(Stored data entries)
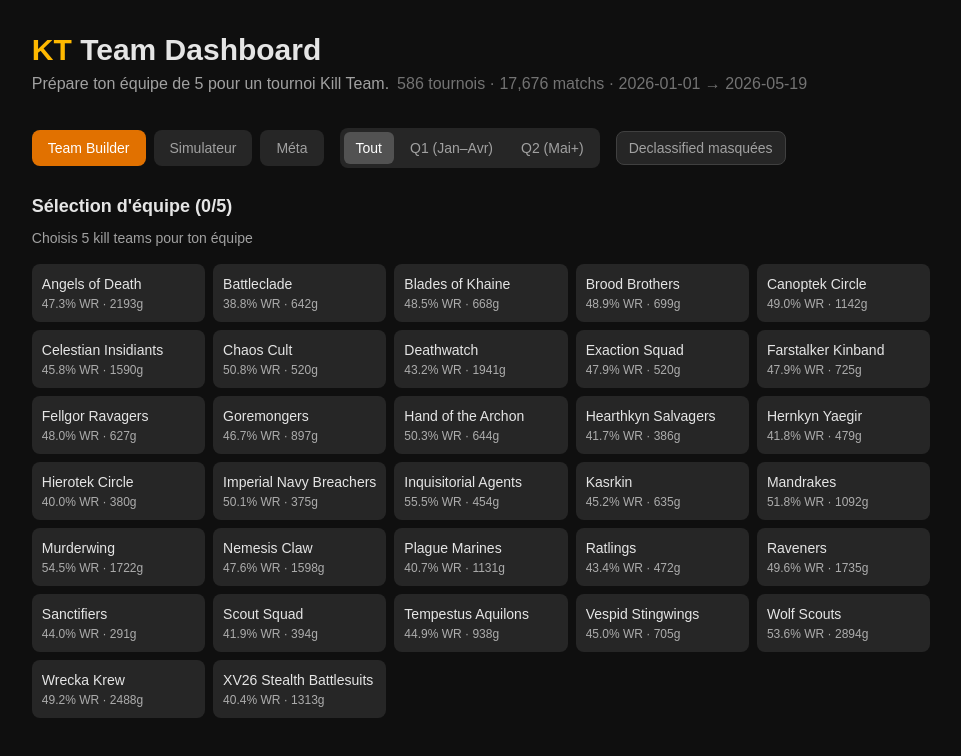
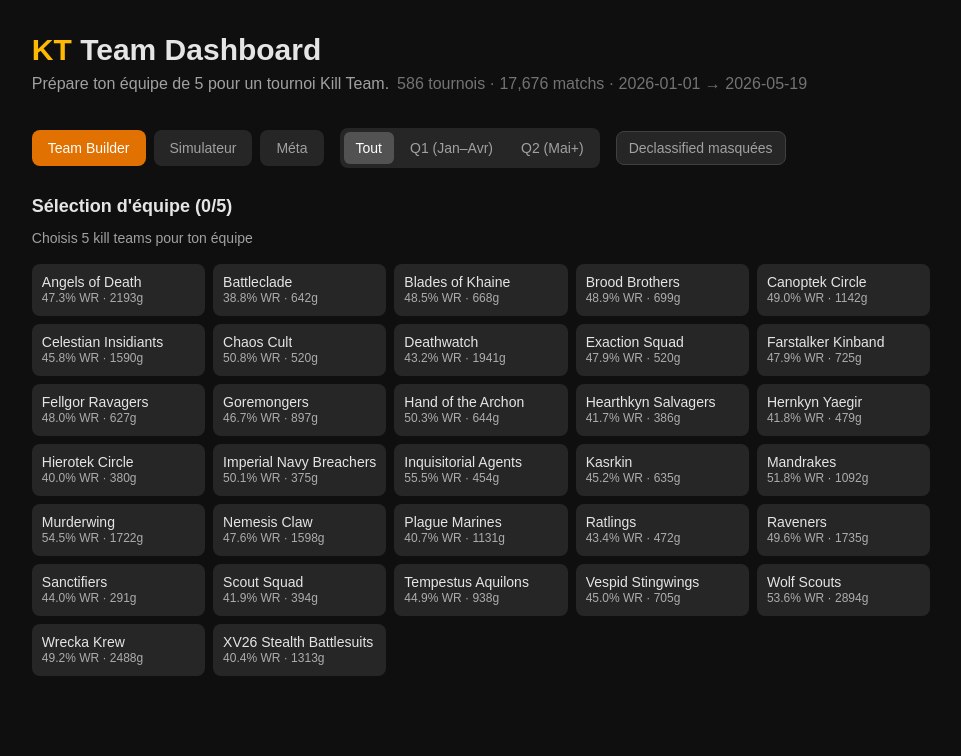
Before and after one commit to reveur81/kt-team-dashboard, a Next.js app: page / in a window 1280 px wide. Shown: the top 756 px of the page, without its empty margins (159-1120 px from the left). Built offline with nearby package versions, Linux system fonts and the light colour scheme.

Commit message:
Fix hauteur fixe 52px sur boutons KT

```diff
--- a/src/components/FactionPicker.tsx
+++ b/src/components/FactionPicker.tsx
@@ -32,9 +32,10 @@
               key={f.factionName}
               onClick={() => onToggle(f.factionName)}
               disabled={disabled}
+              style={{ height: "52px" }}
               className={`
-                px-2 py-2 rounded-lg text-sm font-medium text-left transition-colors
-                border-2 overflow-hidden box-border
+                px-2 rounded-lg text-sm font-medium text-left transition-colors
+                border-2 flex flex-col justify-center
                 ${
                   isSelected
                     ? "bg-amber-600 text-white border-amber-400"
@@ -44,8 +45,8 @@
                 }
               `}
             >
-              <div className="truncate text-xs sm:text-sm">{f.factionName}</div>
-              <div className="text-[10px] sm:text-xs mt-0.5 opacity-70">
+              <div className="truncate text-xs sm:text-sm leading-tight">{f.factionName}</div>
+              <div className="text-[10px] sm:text-xs opacity-70 leading-tight">
                 {(f.winRate * 100).toFixed(1)}% WR &middot; {f.gamesPlayed}g
               </div>
             </button>
```
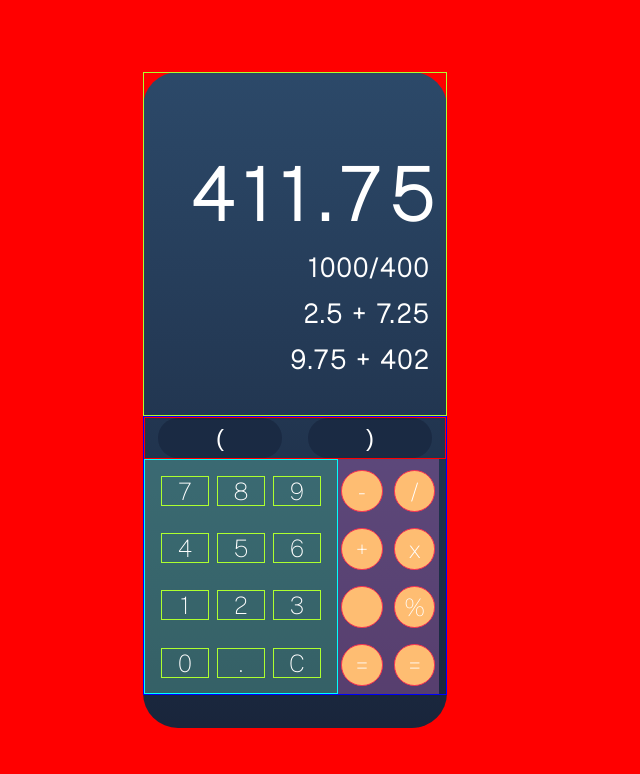
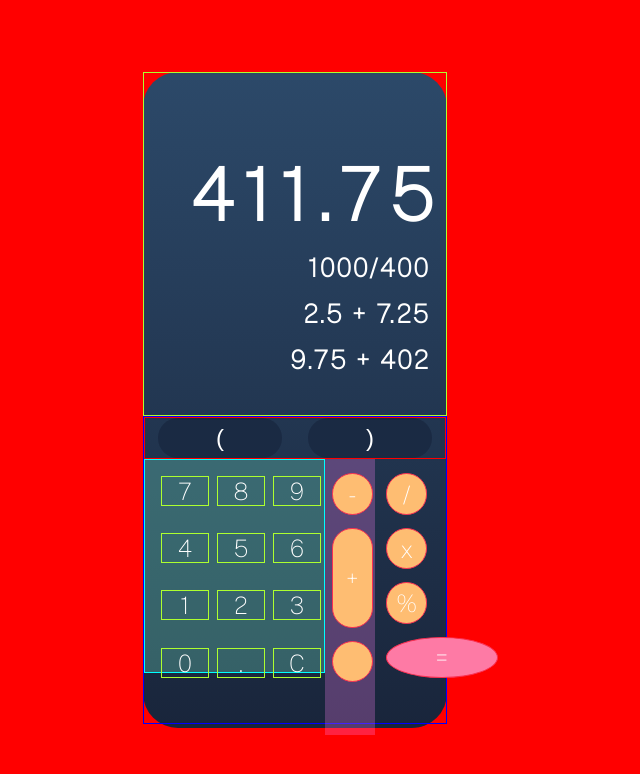
Before and after one commit to jessicalima22/calculator-react, a Next.js app: page / in a window 1280 px wide. Shown: the top 774 px of the page, without its empty margins (345-985 px from the left). Built offline with nearby package versions, Linux system fonts and the light colour scheme.

Commit message:
need repare equal sign
Css almost ok

```diff
--- a/Component/Operations.jsx
+++ b/Component/Operations.jsx
@@ -1,14 +1,30 @@
+import { useEffect } from 'react'
 import styles from '../styles/operations.module.css'
-export default function Operations (){
-    const operations = ["-", "/", "+", "x", " ", "%", "=", "="]
+
+const operations = ["-", "+", " ", "/", "x", "%", "="]
 
     const generateOperations = ()=>{
         return(
             <>
-            {operations.map(e=><div className={styles.operations}> {e} </div>)}
+            {operations.map((e,i)=><div key={i} id={i} className={styles.operations}> {e} </div>)}
            </>
         )
     }
+
+
+
+
+export default function Operations (){
+
+    useEffect(()=> {
+        const increase=document.getElementById("1")
+        increase.classList.add("doubleButtonIncrease")
+
+        const equal=document.getElementById("6")
+        equal.classList.add("doubleButtonEqual")
+
+    });
+
 
     return (
         <>
--- a/styles/Home.module.css
+++ b/styles/Home.module.css
@@ -44,6 +44,8 @@
   display: flex;
   flex-wrap: wrap;
   color: white;
+  height: 47% !important;
+
 
 
 }
@@ -58,21 +60,25 @@
 .conteinerNumbers{
   background-color: rgba(127, 255, 212, 0.267);
   border: 1px solid aqua;
-  padding: 0.8rem;
+  padding: 0.8rem 0 0 0.8rem;
   display: grid;
   grid-template-columns: repeat(3, 1fr);
   grid-template-rows: repeat(4, 1fr);
   gap: 0.1rem;
   row-gap: 1.3rem;
+  height: 70% !important;
 
 }
 
 .conteinerOperations{
   background-color: rgba(255, 127, 244, 0.267);
   padding-top: 0.5rem;
-  display: grid;
-  grid-template-columns: repeat(2, 1fr);
-  grid-template-rows: repeat(4, 1fr);
-  gap: 0.3rem;
+  display: flex;
+  flex-direction: column;
+  flex-wrap: wrap !important;
+  height: 90% !important;
+  max-width: 50px;
+
+
 
 }
--- a/styles/globals.css
+++ b/styles/globals.css
@@ -17,3 +17,16 @@ body {
 * {
   box-sizing: border-box;
 }
+
+.doubleButtonIncrease {
+ border-radius: 20px !important;
+ height: 100px !important;
+}
+
+.doubleButtonEqual:last-child{
+  background-color: #fe7aa5 !important;
+  width: 7rem !important;
+  float: left;
+
+
+}
--- a/styles/operations.module.css
+++ b/styles/operations.module.css
@@ -6,10 +6,7 @@
     display: flex;
     justify-content: center;
     align-items: center;
-    margin: 0.2rem;
+    margin: 0.4rem;
     width: 2.6rem;
     height: 2.6rem;
-
-
-
 }
```
Also changed, not shown: styles/numbers.module.css (line endings or trailing spaces).
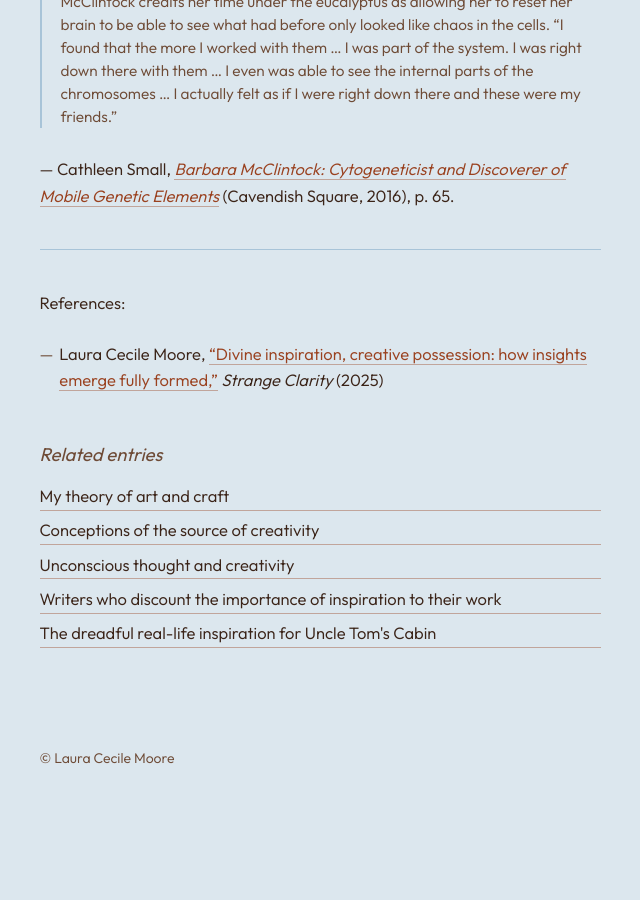
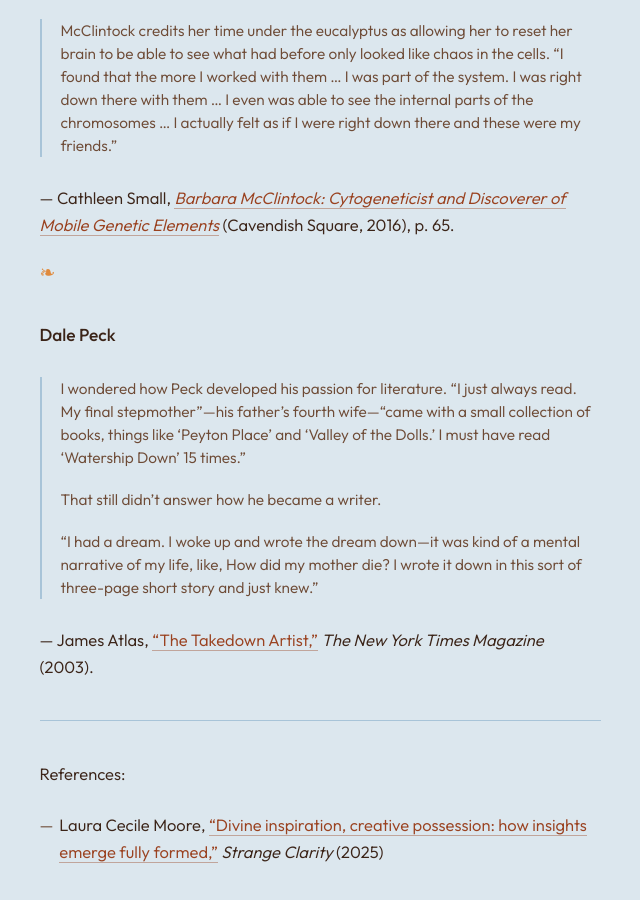
Before and after one commit to lauramoorewrites-del/treasury, a Jekyll site: the page built from _pages/insights-that-emerged-fully-formed.md, in a window 1280 px wide and 900 px high, scrolled down 3757 px. Shown: the whole window, without its empty margins (320-960 px from the left). Built offline with Jekyll 4.4.1, drawn with Linux system fonts in a browser that asks for light colours; before the commit the page ends 4579 px from its top, so only the background shows below that; some of the changed text lies outside the part shown.

Commit message:
Add Atlas on Dale Peck to takedown entry and fully-formed insights entry
Co-Authored-By: Claude Opus 5.5 (1M context) <noreply@anthropic.com>

```diff
--- a/_pages/insights-that-emerged-fully-formed.md
+++ b/_pages/insights-that-emerged-fully-formed.md
@@ -100,6 +100,18 @@ At Stanford, working on the chromosomes of the bread mold *Neurospora*:
 
 — Cathleen Small, [*Barbara McClintock: Cytogeneticist and Discoverer of Mobile Genetic Elements*](https://bookshop.org/a/113685/9781502623126) (Cavendish Square, 2016), p. 65.
 
+<p class="fleuron" aria-hidden="true">❧</p>
+
+### Dale Peck
+
+> I wondered how Peck developed his passion for literature. “I just always read. My final stepmother”—his father’s fourth wife—“came with a small collection of books, things like ‘Peyton Place’ and ‘Valley of the Dolls.’ I must have read ‘Watership Down’ 15 times.”
+>
+> That still didn’t answer how he became a writer.
+>
+> “I had a dream. I woke up and wrote the dream down—it was kind of a mental narrative of my life, like, How did my mother die? I wrote it down in this sort of three-page short story and just knew.”
+
+— James Atlas, [“The Takedown Artist,”](https://www.nytimes.com/2003/10/26/magazine/the-takedown-artist.html) *The New York Times Magazine* (2003).
+
 ---
 
 References:
```
Also changed, not shown: other parts of _pages/insights-that-emerged-fully-formed.md (+1 -1 lines), _pages/the-literary-takedown.md (+4 -0 lines), entries.md (+3 -3 lines), index.md (+3 -3 lines), topics/inspiration.md (+3 -3 lines), topics/science.md (+3 -3 lines).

**Task directions:**
For this exercise, output the records exactly but omit their pictures.

**Result of this task:**
Before and after one commit to reveur81/kt-team-dashboard, a Next.js app: page / in a window 1280 px wide. Shown: the top 756 px of the page, without its empty margins (159-1120 px from the left). Built offline with nearby package versions, Linux system fonts and the light colour scheme.

Commit message:
Fix hauteur fixe 52px sur boutons KT

```diff
--- a/src/components/FactionPicker.tsx
+++ b/src/components/FactionPicker.tsx
@@ -32,9 +32,10 @@
               key={f.factionName}
               onClick={() => onToggle(f.factionName)}
               disabled={disabled}
+              style={{ height: "52px" }}
               className={`
-                px-2 py-2 rounded-lg text-sm font-medium text-left transition-colors
-                border-2 overflow-hidden box-border
+                px-2 rounded-lg text-sm font-medium text-left transition-colors
+                border-2 flex flex-col justify-center
                 ${
                   isSelected
                     ? "bg-amber-600 text-white border-amber-400"
@@ -44,8 +45,8 @@
                 }
               `}
             >
-              <div className="truncate text-xs sm:text-sm">{f.factionName}</div>
-              <div className="text-[10px] sm:text-xs mt-0.5 opacity-70">
+              <div className="truncate text-xs sm:text-sm leading-tight">{f.factionName}</div>
+              <div className="text-[10px] sm:text-xs opacity-70 leading-tight">
                 {(f.winRate * 100).toFixed(1)}% WR &middot; {f.gamesPlayed}g
               </div>
             </button>
```
Before and after one commit to jessicalima22/calculator-react, a Next.js app: page / in a window 1280 px wide. Shown: the top 774 px of the page, without its empty margins (345-985 px from the left). Built offline with nearby package versions, Linux system fonts and the light colour scheme.

Commit message:
need repare equal sign
Css almost ok

```diff
--- a/Component/Operations.jsx
+++ b/Component/Operations.jsx
@@ -1,14 +1,30 @@
+import { useEffect } from 'react'
 import styles from '../styles/operations.module.css'
-export default function Operations (){
-    const operations = ["-", "/", "+", "x", " ", "%", "=", "="]
+
+const operations = ["-", "+", " ", "/", "x", "%", "="]
 
     const generateOperations = ()=>{
         return(
             <>
-            {operations.map(e=><div className={styles.operations}> {e} </div>)}
+            {operations.map((e,i)=><div key={i} id={i} className={styles.operations}> {e} </div>)}
            </>
         )
     }
+
+
+
+
+export default function Operations (){
+
+    useEffect(()=> {
+        const increase=document.getElementById("1")
+        increase.classList.add("doubleButtonIncrease")
+
+        const equal=document.getElementById("6")
+        equal.classList.add("doubleButtonEqual")
+
+    });
+
 
     return (
         <>
--- a/styles/Home.module.css
+++ b/styles/Home.module.css
@@ -44,6 +44,8 @@
   display: flex;
   flex-wrap: wrap;
   color: white;
+  height: 47% !important;
+
 
 
 }
@@ -58,21 +60,25 @@
 .conteinerNumbers{
   background-color: rgba(127, 255, 212, 0.267);
   border: 1px solid aqua;
-  padding: 0.8rem;
+  padding: 0.8rem 0 0 0.8rem;
   display: grid;
   grid-template-columns: repeat(3, 1fr);
   grid-template-rows: repeat(4, 1fr);
   gap: 0.1rem;
   row-gap: 1.3rem;
+  height: 70% !important;
 
 }
 
 .conteinerOperations{
   background-color: rgba(255, 127, 244, 0.267);
   padding-top: 0.5rem;
-  display: grid;
-  grid-template-columns: repeat(2, 1fr);
-  grid-template-rows: repeat(4, 1fr);
-  gap: 0.3rem;
+  display: flex;
+  flex-direction: column;
+  flex-wrap: wrap !important;
+  height: 90% !important;
+  max-width: 50px;
+
+
 
 }
--- a/styles/globals.css
+++ b/styles/globals.css
@@ -17,3 +17,16 @@ body {
 * {
   box-sizing: border-box;
 }
+
+.doubleButtonIncrease {
+ border-radius: 20px !important;
+ height: 100px !important;
+}
+
+.doubleButtonEqual:last-child{
+  background-color: #fe7aa5 !important;
+  width: 7rem !important;
+  float: left;
+
+
+}
--- a/styles/operations.module.css
+++ b/styles/operations.module.css
@@ -6,10 +6,7 @@
     display: flex;
     justify-content: center;
     align-items: center;
-    margin: 0.2rem;
+    margin: 0.4rem;
     width: 2.6rem;
     height: 2.6rem;
-
-
-
 }
```
Also changed, not shown: styles/numbers.module.css (line endings or trailing spaces).
Before and after one commit to lauramoorewrites-del/treasury, a Jekyll site: the page built from _pages/insights-that-emerged-fully-formed.md, in a window 1280 px wide and 900 px high, scrolled down 3757 px. Shown: the whole window, without its empty margins (320-960 px from the left). Built offline with Jekyll 4.4.1, drawn with Linux system fonts in a browser that asks for light colours; before the commit the page ends 4579 px from its top, so only the background shows below that; some of the changed text lies outside the part shown.

Commit message:
Add Atlas on Dale Peck to takedown entry and fully-formed insights entry
Co-Authored-By: Claude Opus 5.5 (1M context) <noreply@anthropic.com>

```diff
--- a/_pages/insights-that-emerged-fully-formed.md
+++ b/_pages/insights-that-emerged-fully-formed.md
@@ -100,6 +100,18 @@ At Stanford, working on the chromosomes of the bread mold *Neurospora*:
 
 — Cathleen Small, [*Barbara McClintock: Cytogeneticist and Discoverer of Mobile Genetic Elements*](https://bookshop.org/a/113685/9781502623126) (Cavendish Square, 2016), p. 65.
 
+<p class="fleuron" aria-hidden="true">❧</p>
+
+### Dale Peck
+
+> I wondered how Peck developed his passion for literature. “I just always read. My final stepmother”—his father’s fourth wife—“came with a small collection of books, things like ‘Peyton Place’ and ‘Valley of the Dolls.’ I must have read ‘Watership Down’ 15 times.”
+>
+> That still didn’t answer how he became a writer.
+>
+> “I had a dream. I woke up and wrote the dream down—it was kind of a mental narrative of my life, like, How did my mother die? I wrote it down in this sort of three-page short story and just knew.”
+
+— James Atlas, [“The Takedown Artist,”](https://www.nytimes.com/2003/10/26/magazine/the-takedown-artist.html) *The New York Times Magazine* (2003).
+
 ---
 
 References:
```
Also changed, not shown: other parts of _pages/insights-that-emerged-fully-formed.md (+1 -1 lines), _pages/the-literary-takedown.md (+4 -0 lines), entries.md (+3 -3 lines), index.md (+3 -3 lines), topics/inspiration.md (+3 -3 lines), topics/science.md (+3 -3 lines).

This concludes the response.